When Aerosmith hits the road this summer, fans in some of the states the band visits will have a new way to win backstage passes, front-row seats and an extra few million dollars to spend on concessions. The group and singer Steven Tyler's publisher, Primary Wave Music, struck a deal with the gaming technology company GTECH to launch a band-branded series of lottery games based on "Dream On" and other songs from Aerosmith's catalog.

GTECH, which creates lottery games for state and private gaming operations, has created products featuring entertainment properties like "The Three Stooges" and "World Series of Poker." (The company also produces a Billboard game in partnership with this magazine.) But when Primary Wave Music approached the company about creating a game based on Aerosmith, it jumped at the chance to roll the dice with classic rock. Although there currently aren't any major lottery games based on pop music properties, EMI recently signed a deal with Pollard Banknote to develop others.

GTECH is offering lottery operators a complete package of games, prizes and marketing materials, including scratch-off card designs based on the band's songs, logo and images; preapproved marketing materials including TV commercials and radio spots; and prize packages with concert tickets, backstage passes, memorabilia and possibly even a private concert. The marketing theme is "Dream On," perhaps appropriately, and the company has prepared more than two dozen scratch-off card designs based on other songs.

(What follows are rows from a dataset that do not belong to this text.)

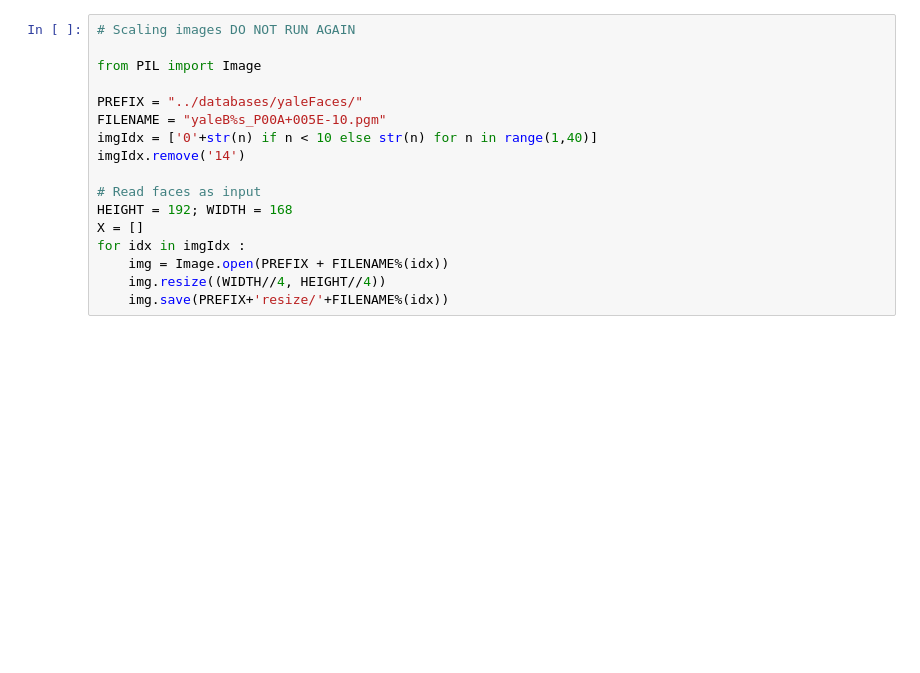
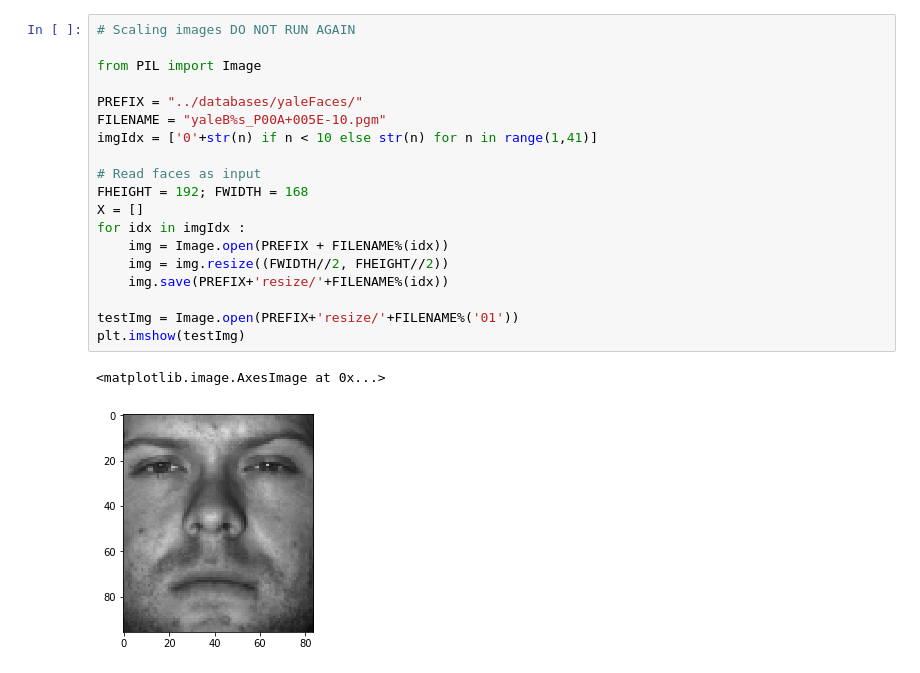
Before and after one commit to RainLiuX/machineLearning, a Jupyter notebook: PCA/PCA.ipynb, the cells around one changed output. Drawn from its saved outputs; the diff is of its cells as text; blank space fills up the shorter version.

```diff
--- a/PCA/PCA.ipynb
+++ b/PCA/PCA.ipynb
@@ -105,17 +166,22 @@ print("Exporting eigen faces done")
 # %%
 # Scaling images DO NOT RUN AGAIN
 
 from PIL import Image
 
 PREFIX = "../databases/yaleFaces/"
 FILENAME = "yaleB%s_P00A+005E-10.pgm"
-imgIdx = ['0'+str(n) if n < 10 else str(n) for n in range(1,40)]
-imgIdx.remove('14')
+imgIdx = ['0'+str(n) if n < 10 else str(n) for n in range(1,41)]
 
 # Read faces as input
-HEIGHT = 192; WIDTH = 168
+FHEIGHT = 192; FWIDTH = 168
 X = []
 for idx in imgIdx :
     img = Image.open(PREFIX + FILENAME%(idx))
-    img.resize((WIDTH//4, HEIGHT//4))
+    img = img.resize((FWIDTH//2, FHEIGHT//2))
     img.save(PREFIX+'resize/'+FILENAME%(idx))
+
+testImg = Image.open(PREFIX+'resize/'+FILENAME%('01'))
+plt.imshow(testImg)
+# %% [output]
+<matplotlib.image.AxesImage at 0x...>
+[figure, added]
```
Also changed, not shown: parts of 7 cells of this notebook, 21 other files.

Rhode Island and New Hampshire will launch Aerosmith-themed lotteries this summer and GTECH says more are in the works. The company has also signed a deal with Primary Wave to develop other music-related games.

"Aerosmith is the ideal band to try this with," says Primary Wave chief marketing officer Adam Lowenberg. "The band is very much interested in establishing new precedents, whether it's 'Guitar Hero' or the Rock & Roll Roller Coaster or even, going back in history, to mixing rock and rap. They really get off on being first, and GTECH shares that desire to innovate."

For GTECH, Aerosmith represented a band that spoke to the lottery's demographic, which skews male, middle-aged and lower middle class. "Beyond Aerosmith's iconic position in the music industry and the recognizability of their brand and knowing what they are planning to do relative to current and future tours and album releases, we really thought we could plug into the band," says Ross Dalton, GTECH senior VP of printed products and licensed content. "Whether you're 70 or 20, you know a handful of Aerosmith songs and have a connection to the band. You could probably count on one hand the number of bands that would be both palatable in government-sponsored gaming and recognizable to a broad demographic. That's why we got very excited about Aerosmith."

The band has the potential to hit a jackpot, too: In addition to an upfront fee, it will receive a bonus based on the number of lottery tickets sold.